*** Begin section ***
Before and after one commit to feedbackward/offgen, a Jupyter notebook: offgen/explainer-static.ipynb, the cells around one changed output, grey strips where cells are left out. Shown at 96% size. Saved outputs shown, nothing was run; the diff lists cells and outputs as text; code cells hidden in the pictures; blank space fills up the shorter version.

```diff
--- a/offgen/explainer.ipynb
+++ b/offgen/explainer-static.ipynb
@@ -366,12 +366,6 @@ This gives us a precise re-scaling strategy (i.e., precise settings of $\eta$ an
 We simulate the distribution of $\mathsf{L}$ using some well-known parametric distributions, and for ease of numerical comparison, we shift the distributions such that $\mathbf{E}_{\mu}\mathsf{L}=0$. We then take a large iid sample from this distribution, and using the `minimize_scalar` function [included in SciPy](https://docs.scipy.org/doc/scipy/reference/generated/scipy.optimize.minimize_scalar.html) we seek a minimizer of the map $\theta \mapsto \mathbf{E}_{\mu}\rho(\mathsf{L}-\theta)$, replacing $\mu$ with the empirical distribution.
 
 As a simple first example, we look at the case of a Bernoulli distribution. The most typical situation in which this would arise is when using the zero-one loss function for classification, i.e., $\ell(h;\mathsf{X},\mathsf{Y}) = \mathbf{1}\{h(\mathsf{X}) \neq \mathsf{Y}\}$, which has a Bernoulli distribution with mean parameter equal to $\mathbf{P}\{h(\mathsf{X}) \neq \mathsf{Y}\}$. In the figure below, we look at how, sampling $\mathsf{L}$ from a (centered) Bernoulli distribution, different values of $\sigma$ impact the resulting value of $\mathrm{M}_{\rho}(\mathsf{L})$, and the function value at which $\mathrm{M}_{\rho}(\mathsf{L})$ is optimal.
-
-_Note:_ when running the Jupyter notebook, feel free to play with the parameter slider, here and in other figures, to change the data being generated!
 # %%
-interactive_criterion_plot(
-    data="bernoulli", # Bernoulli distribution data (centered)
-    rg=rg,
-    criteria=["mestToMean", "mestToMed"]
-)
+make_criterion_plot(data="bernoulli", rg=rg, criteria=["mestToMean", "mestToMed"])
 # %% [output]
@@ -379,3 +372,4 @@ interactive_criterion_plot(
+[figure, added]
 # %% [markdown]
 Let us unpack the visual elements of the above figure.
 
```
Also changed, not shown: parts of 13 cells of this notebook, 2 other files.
*** End section ***
• Task brief: Every entry, written out exactly, is what the response should contain.

• Written response:
Before and after one commit to feedbackward/offgen, a Jupyter notebook: offgen/explainer-static.ipynb, the cells around one changed output, grey strips where cells are left out. Shown at 96% size. Saved outputs shown, nothing was run; the diff lists cells and outputs as text; code cells hidden in the pictures; blank space fills up the shorter version.

```diff
--- a/offgen/explainer.ipynb
+++ b/offgen/explainer-static.ipynb
@@ -366,12 +366,6 @@ This gives us a precise re-scaling strategy (i.e., precise settings of $\eta$ an
 We simulate the distribution of $\mathsf{L}$ using some well-known parametric distributions, and for ease of numerical comparison, we shift the distributions such that $\mathbf{E}_{\mu}\mathsf{L}=0$. We then take a large iid sample from this distribution, and using the `minimize_scalar` function [included in SciPy](https://docs.scipy.org/doc/scipy/reference/generated/scipy.optimize.minimize_scalar.html) we seek a minimizer of the map $\theta \mapsto \mathbf{E}_{\mu}\rho(\mathsf{L}-\theta)$, replacing $\mu$ with the empirical distribution.
 
 As a simple first example, we look at the case of a Bernoulli distribution. The most typical situation in which this would arise is when using the zero-one loss function for classification, i.e., $\ell(h;\mathsf{X},\mathsf{Y}) = \mathbf{1}\{h(\mathsf{X}) \neq \mathsf{Y}\}$, which has a Bernoulli distribution with mean parameter equal to $\mathbf{P}\{h(\mathsf{X}) \neq \mathsf{Y}\}$. In the figure below, we look at how, sampling $\mathsf{L}$ from a (centered) Bernoulli distribution, different values of $\sigma$ impact the resulting value of $\mathrm{M}_{\rho}(\mathsf{L})$, and the function value at which $\mathrm{M}_{\rho}(\mathsf{L})$ is optimal.
-
-_Note:_ when running the Jupyter notebook, feel free to play with the parameter slider, here and in other figures, to change the data being generated!
 # %%
-interactive_criterion_plot(
-    data="bernoulli", # Bernoulli distribution data (centered)
-    rg=rg,
-    criteria=["mestToMean", "mestToMed"]
-)
+make_criterion_plot(data="bernoulli", rg=rg, criteria=["mestToMean", "mestToMed"])
 # %% [output]
@@ -379,3 +372,4 @@ interactive_criterion_plot(
+[figure, added]
 # %% [markdown]
 Let us unpack the visual elements of the above figure.
 
```
Also changed, not shown: parts of 13 cells of this notebook, 2 other files.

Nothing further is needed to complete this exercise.